Demi Belk, daughter of Franklin County native Karen and Woodie Belk and granddaughter of AT and Judy Malone, of Russellville, was among honors students from across the nation to attend the Congress of Future Science and Technology Leaders this summer in Lowell, Mass.
The Congress is an honors-only program for high school students who are passionate about science, technology, engineering or mathematics. The program aims, according to a press release, are “to honor, inspire, motivate and direct the top students in the country who aspire to be scientists and technologists, to stay true to their dream and, after the event, to provide a path, plan and resources to help them reach their goal.”
Demi was nominated by Dr. John C. Mather, winner of the Nobel Prize in Physics and science director of the National Academy of Future Scientists and Technologists based on her academic achievement, leadership potential and passion for science and technology.
During the three-day Congress, Demi joined students from across the country to hear Nobel Laureates and National Medal of Science recipients talk about leading scientific research. She and fellow students were given advice from deans of the world’s top tech universities; were inspired by fellow teen science prodigies; and learned about cutting edge advances and the future of science and technology.
“This is a crucial time in America when we need more nimble-minded and creative scientists and technologists who are even better prepared for a future that is changing exponentially,” said Richard Rossi, executive director of the National Academy of Future Scientists and Technologists. “Focused, bright and determined students like Demi Belk are our future, and she deserves all the mentoring and guidance we can give her.”

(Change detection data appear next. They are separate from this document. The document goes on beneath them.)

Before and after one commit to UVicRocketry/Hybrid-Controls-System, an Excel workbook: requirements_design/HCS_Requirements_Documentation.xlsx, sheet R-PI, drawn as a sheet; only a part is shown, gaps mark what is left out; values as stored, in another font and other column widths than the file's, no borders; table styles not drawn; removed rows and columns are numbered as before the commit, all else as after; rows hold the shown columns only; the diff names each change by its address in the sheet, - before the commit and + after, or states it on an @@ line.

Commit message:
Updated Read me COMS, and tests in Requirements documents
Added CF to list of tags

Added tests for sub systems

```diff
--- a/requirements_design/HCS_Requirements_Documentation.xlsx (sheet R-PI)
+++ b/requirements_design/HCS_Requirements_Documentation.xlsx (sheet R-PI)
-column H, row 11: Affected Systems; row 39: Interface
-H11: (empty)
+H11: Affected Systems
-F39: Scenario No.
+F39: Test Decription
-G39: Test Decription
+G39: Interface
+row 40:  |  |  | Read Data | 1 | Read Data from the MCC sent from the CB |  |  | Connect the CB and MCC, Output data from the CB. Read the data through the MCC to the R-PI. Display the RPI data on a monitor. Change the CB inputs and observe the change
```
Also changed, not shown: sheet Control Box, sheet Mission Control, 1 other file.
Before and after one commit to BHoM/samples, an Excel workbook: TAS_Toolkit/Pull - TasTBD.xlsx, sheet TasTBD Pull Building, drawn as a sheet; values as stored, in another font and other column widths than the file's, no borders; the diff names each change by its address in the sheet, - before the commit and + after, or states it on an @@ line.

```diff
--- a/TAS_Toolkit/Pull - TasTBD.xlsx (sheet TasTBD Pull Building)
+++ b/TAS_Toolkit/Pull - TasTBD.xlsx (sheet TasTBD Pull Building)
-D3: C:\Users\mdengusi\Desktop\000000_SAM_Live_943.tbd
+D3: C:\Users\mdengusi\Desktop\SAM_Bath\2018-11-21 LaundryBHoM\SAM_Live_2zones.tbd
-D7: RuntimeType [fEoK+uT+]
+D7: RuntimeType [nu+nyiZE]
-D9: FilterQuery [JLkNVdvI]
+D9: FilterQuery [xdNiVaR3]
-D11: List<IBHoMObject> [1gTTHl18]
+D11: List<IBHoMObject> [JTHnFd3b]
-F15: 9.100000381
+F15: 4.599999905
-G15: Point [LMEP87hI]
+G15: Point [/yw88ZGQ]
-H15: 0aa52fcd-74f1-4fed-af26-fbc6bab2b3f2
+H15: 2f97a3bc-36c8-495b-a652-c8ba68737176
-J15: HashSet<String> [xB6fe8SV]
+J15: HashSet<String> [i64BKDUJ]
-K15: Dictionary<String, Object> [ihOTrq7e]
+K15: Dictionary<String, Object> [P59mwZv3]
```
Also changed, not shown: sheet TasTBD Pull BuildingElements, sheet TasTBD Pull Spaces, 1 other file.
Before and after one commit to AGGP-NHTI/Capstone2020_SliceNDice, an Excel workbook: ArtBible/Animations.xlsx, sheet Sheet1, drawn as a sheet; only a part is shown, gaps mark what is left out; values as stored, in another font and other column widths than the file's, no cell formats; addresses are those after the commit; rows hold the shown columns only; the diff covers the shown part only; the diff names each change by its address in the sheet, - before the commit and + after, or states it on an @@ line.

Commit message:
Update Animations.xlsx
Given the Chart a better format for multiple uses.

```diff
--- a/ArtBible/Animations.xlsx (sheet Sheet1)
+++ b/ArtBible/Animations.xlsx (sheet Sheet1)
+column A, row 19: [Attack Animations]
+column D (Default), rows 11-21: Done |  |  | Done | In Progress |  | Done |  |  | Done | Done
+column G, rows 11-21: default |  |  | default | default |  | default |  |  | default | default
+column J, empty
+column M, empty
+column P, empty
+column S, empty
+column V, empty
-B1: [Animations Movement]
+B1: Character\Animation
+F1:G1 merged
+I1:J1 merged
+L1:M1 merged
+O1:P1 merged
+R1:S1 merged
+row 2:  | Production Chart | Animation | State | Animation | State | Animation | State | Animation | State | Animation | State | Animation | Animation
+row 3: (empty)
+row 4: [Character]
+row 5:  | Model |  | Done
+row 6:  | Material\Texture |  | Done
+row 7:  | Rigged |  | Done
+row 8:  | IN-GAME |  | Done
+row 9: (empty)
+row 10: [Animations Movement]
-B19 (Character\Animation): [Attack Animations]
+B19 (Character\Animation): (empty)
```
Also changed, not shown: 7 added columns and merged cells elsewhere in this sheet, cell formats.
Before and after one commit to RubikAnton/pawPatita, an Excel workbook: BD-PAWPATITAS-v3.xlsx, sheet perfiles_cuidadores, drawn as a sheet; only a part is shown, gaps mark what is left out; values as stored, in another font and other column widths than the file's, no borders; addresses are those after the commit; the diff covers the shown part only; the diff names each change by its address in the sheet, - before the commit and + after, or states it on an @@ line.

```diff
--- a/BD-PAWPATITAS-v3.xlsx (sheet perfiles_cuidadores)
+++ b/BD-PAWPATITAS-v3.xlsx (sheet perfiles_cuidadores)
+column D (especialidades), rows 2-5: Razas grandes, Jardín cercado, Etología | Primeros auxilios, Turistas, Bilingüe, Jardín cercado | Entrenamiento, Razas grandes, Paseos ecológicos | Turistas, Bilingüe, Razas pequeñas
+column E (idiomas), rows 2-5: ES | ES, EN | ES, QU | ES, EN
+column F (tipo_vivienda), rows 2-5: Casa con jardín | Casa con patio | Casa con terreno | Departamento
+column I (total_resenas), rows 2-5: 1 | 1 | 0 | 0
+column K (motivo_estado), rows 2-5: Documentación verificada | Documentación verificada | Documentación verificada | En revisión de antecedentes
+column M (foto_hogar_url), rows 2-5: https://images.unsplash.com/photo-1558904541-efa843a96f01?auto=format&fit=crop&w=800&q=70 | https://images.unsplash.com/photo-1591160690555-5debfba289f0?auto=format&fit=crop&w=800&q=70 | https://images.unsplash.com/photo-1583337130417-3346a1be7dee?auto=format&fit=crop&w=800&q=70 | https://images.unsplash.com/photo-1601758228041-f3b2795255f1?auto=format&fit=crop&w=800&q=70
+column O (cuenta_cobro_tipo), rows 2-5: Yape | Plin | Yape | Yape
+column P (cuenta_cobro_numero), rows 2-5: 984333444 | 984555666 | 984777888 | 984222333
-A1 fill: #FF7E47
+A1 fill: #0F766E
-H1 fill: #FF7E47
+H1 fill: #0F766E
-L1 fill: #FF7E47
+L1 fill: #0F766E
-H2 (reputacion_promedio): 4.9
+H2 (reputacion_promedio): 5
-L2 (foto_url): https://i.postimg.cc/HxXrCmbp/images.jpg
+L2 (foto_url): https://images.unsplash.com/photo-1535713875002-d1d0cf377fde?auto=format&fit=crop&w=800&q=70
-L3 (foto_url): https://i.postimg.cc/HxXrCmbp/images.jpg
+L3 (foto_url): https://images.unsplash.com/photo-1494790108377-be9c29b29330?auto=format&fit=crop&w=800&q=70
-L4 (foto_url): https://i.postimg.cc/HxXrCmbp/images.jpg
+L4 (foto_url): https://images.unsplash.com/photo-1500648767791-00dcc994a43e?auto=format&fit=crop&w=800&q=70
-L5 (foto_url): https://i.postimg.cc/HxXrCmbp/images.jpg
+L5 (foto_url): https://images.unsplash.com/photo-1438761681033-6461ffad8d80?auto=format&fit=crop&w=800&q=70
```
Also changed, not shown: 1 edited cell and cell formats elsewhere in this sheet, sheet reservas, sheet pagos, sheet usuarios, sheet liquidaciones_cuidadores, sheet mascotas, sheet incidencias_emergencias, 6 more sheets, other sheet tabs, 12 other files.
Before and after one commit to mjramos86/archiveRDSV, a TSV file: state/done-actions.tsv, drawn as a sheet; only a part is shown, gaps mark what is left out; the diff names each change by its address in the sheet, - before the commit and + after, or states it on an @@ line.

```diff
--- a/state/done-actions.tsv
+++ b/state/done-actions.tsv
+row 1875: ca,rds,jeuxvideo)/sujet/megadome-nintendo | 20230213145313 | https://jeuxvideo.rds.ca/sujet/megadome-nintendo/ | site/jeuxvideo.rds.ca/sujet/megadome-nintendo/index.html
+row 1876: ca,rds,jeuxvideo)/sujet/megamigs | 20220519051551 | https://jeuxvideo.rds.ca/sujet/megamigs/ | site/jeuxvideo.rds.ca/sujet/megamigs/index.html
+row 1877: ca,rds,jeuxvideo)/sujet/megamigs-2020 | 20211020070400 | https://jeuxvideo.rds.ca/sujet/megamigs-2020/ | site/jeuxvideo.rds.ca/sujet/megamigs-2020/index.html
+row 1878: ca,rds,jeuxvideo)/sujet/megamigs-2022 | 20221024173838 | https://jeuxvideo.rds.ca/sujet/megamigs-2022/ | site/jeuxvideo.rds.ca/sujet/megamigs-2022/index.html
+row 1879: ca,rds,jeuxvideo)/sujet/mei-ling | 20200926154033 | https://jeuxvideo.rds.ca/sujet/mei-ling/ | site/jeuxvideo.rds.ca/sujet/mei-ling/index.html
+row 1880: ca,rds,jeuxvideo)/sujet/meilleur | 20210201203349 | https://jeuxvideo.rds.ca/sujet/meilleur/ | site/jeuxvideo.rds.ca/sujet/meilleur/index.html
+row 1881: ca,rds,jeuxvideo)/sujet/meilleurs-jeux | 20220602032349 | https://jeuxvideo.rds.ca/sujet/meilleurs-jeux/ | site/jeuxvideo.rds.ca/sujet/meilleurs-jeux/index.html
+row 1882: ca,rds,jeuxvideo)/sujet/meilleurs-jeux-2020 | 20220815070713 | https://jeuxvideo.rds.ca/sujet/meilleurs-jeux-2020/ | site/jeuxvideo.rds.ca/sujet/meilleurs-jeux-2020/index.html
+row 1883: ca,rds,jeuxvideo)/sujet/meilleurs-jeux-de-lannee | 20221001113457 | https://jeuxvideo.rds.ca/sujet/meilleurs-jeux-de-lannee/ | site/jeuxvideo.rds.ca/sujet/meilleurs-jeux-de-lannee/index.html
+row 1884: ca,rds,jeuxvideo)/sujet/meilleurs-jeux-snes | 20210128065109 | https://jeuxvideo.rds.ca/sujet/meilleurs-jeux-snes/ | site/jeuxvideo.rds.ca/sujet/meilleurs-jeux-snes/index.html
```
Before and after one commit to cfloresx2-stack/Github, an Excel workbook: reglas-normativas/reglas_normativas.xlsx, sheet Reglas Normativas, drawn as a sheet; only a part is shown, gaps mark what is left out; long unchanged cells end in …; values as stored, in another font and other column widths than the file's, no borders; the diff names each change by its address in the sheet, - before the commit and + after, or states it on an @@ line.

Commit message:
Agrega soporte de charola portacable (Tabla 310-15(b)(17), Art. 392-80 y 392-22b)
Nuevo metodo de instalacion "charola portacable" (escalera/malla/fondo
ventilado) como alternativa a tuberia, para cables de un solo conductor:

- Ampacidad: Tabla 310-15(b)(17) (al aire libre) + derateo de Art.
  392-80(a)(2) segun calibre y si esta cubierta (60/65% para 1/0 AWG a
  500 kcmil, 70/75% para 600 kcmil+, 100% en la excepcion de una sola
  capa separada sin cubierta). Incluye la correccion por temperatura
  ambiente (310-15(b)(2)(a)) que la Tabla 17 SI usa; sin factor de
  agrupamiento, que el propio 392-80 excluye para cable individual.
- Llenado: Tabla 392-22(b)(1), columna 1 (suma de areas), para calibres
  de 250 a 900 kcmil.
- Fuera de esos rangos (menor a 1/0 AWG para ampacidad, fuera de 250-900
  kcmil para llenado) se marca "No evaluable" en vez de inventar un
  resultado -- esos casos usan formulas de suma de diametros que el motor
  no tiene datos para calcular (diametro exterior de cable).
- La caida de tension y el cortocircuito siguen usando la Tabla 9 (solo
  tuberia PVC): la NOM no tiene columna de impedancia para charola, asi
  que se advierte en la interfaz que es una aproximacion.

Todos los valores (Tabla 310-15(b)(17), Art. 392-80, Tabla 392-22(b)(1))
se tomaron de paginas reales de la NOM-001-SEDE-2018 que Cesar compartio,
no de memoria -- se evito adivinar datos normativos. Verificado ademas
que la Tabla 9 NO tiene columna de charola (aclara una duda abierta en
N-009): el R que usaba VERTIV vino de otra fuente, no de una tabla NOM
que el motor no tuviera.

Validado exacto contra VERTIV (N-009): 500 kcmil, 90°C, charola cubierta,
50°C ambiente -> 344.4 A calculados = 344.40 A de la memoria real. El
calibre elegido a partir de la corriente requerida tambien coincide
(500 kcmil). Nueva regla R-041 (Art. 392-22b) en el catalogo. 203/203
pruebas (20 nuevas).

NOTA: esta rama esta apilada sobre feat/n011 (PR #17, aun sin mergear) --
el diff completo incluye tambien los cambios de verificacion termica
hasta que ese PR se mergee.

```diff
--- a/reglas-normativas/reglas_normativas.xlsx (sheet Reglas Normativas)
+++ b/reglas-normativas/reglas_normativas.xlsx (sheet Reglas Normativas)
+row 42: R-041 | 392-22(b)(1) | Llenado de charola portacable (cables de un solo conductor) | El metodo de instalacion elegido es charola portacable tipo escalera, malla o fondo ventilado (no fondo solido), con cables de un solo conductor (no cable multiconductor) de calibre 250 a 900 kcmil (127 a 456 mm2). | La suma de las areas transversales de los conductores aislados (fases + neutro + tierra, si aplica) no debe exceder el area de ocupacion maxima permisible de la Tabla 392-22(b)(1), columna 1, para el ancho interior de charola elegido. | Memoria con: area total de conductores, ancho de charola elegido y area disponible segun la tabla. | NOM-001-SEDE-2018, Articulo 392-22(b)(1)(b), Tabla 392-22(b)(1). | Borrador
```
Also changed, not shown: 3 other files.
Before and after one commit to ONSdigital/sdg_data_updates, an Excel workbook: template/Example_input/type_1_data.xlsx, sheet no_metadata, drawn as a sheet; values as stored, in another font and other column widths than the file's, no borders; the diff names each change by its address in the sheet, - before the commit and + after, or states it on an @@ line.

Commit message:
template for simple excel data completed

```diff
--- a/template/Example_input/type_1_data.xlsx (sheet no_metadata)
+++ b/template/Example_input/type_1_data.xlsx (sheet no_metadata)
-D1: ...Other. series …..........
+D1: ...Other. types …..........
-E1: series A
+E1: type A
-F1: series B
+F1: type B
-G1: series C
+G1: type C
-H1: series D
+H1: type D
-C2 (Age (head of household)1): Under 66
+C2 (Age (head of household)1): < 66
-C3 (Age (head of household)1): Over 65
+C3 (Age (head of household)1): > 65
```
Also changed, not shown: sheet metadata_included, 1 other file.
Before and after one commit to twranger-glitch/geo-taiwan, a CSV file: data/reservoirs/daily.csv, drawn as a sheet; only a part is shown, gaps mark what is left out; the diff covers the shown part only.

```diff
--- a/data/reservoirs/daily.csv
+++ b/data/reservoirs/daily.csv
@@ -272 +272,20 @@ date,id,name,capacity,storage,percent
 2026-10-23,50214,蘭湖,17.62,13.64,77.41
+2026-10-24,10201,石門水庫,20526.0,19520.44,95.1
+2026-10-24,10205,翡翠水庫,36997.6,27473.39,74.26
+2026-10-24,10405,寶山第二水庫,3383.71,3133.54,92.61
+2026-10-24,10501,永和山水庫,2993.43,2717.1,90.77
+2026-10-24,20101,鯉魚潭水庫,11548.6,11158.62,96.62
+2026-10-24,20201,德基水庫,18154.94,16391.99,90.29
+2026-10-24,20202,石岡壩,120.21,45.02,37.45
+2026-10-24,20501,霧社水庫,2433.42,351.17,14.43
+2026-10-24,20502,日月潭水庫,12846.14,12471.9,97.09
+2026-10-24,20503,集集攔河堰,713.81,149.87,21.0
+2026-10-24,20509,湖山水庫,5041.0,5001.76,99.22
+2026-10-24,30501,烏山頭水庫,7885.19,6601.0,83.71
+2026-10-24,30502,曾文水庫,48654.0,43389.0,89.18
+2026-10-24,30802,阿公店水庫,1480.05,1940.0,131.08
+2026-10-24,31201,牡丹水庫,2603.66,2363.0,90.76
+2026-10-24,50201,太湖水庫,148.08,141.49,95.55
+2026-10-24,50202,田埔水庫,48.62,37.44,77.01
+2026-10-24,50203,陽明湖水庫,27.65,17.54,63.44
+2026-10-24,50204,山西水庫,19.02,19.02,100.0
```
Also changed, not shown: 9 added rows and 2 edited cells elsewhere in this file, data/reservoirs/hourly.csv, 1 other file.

The Academy offers free services and programs to students who have the desire to learn more about their futures in science or technology. Some of the services and programs the Academy offers include online social networks through which future scientists and technologists can communicate; opportunities for students to be guided and mentored by tech and science leaders; and communications for parents and students on college acceptance and finances, skills acquisition, internships, career guidance and much more.
The Academy was founded on the belief that STEM education plays a critical role in enabling the United States to remain the economic and technological leader of the global marketplace of the 21st century. Based in Washington, D.C., and with an office in Boston, Mass., the Academy was chartered as a nonpartisan, taxpaying institution to help address this crisis by working to identify, encourage and mentor students who wish to devote their lives to advances in society as scientists, technologists, engineers and mathematicians.
Demi is a 10th grade student at Muscle Shoals High School.